[Task inputs — start]

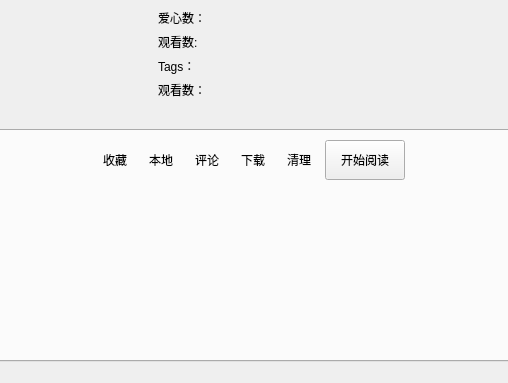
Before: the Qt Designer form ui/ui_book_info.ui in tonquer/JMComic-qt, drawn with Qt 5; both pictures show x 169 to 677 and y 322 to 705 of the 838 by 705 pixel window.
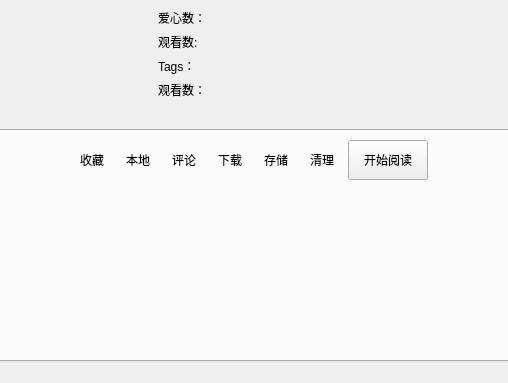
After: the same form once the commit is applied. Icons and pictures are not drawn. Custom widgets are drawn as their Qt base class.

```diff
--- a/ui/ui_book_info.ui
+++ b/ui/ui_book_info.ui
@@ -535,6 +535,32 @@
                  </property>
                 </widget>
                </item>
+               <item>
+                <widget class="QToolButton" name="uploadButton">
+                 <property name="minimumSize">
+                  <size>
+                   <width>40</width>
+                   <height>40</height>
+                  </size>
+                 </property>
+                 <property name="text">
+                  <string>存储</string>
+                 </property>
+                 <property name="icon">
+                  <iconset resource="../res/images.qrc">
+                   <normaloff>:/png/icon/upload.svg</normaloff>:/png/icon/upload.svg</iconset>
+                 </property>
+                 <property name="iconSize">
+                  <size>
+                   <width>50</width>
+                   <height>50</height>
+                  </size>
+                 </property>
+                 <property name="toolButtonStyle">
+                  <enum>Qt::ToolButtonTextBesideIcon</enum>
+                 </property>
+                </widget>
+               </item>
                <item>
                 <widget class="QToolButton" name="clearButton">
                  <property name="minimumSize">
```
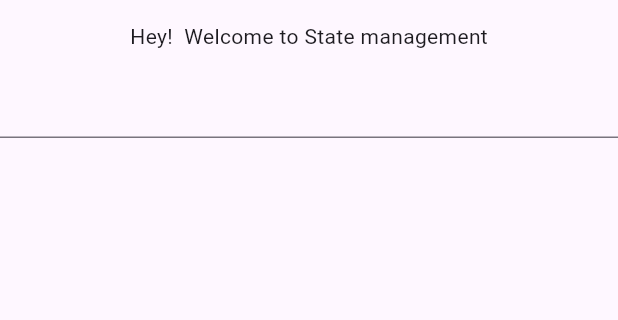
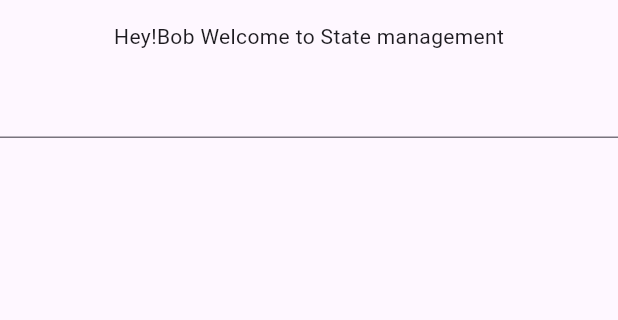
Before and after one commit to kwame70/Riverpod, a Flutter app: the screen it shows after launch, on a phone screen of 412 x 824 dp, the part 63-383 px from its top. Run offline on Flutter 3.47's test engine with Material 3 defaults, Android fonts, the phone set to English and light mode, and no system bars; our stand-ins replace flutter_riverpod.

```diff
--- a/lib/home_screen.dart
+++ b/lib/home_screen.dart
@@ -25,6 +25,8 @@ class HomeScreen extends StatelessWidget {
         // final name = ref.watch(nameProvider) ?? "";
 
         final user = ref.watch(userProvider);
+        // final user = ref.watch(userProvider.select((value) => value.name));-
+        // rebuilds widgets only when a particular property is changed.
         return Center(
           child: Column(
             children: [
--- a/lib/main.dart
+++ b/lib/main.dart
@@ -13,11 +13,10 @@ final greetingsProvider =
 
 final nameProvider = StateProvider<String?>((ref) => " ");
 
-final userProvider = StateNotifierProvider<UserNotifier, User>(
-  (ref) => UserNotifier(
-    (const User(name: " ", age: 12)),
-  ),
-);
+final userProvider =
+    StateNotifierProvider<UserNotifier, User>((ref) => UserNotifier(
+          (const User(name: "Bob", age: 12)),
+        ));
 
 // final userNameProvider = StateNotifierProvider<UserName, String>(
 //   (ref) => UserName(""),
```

[Task inputs — finish]

The task: Can the entries above be repeated exactly, without their pictures?

Exercise solution:
Before: the Qt Designer form ui/ui_book_info.ui in tonquer/JMComic-qt, drawn with Qt 5; both pictures show x 169 to 677 and y 322 to 705 of the 838 by 705 pixel window.
After: the same form once the commit is applied. Icons and pictures are not drawn. Custom widgets are drawn as their Qt base class.

```diff
--- a/ui/ui_book_info.ui
+++ b/ui/ui_book_info.ui
@@ -535,6 +535,32 @@
                  </property>
                 </widget>
                </item>
+               <item>
+                <widget class="QToolButton" name="uploadButton">
+                 <property name="minimumSize">
+                  <size>
+                   <width>40</width>
+                   <height>40</height>
+                  </size>
+                 </property>
+                 <property name="text">
+                  <string>存储</string>
+                 </property>
+                 <property name="icon">
+                  <iconset resource="../res/images.qrc">
+                   <normaloff>:/png/icon/upload.svg</normaloff>:/png/icon/upload.svg</iconset>
+                 </property>
+                 <property name="iconSize">
+                  <size>
+                   <width>50</width>
+                   <height>50</height>
+                  </size>
+                 </property>
+                 <property name="toolButtonStyle">
+                  <enum>Qt::ToolButtonTextBesideIcon</enum>
+                 </property>
+                </widget>
+               </item>
                <item>
                 <widget class="QToolButton" name="clearButton">
                  <property name="minimumSize">
```
Before and after one commit to kwame70/Riverpod, a Flutter app: the screen it shows after launch, on a phone screen of 412 x 824 dp, the part 63-383 px from its top. Run offline on Flutter 3.47's test engine with Material 3 defaults, Android fonts, the phone set to English and light mode, and no system bars; our stand-ins replace flutter_riverpod.

```diff
--- a/lib/home_screen.dart
+++ b/lib/home_screen.dart
@@ -25,6 +25,8 @@ class HomeScreen extends StatelessWidget {
         // final name = ref.watch(nameProvider) ?? "";
 
         final user = ref.watch(userProvider);
+        // final user = ref.watch(userProvider.select((value) => value.name));-
+        // rebuilds widgets only when a particular property is changed.
         return Center(
           child: Column(
             children: [
--- a/lib/main.dart
+++ b/lib/main.dart
@@ -13,11 +13,10 @@ final greetingsProvider =
 
 final nameProvider = StateProvider<String?>((ref) => " ");
 
-final userProvider = StateNotifierProvider<UserNotifier, User>(
-  (ref) => UserNotifier(
-    (const User(name: " ", age: 12)),
-  ),
-);
+final userProvider =
+    StateNotifierProvider<UserNotifier, User>((ref) => UserNotifier(
+          (const User(name: "Bob", age: 12)),
+        ));
 
 // final userNameProvider = StateNotifierProvider<UserName, String>(
 //   (ref) => UserName(""),
```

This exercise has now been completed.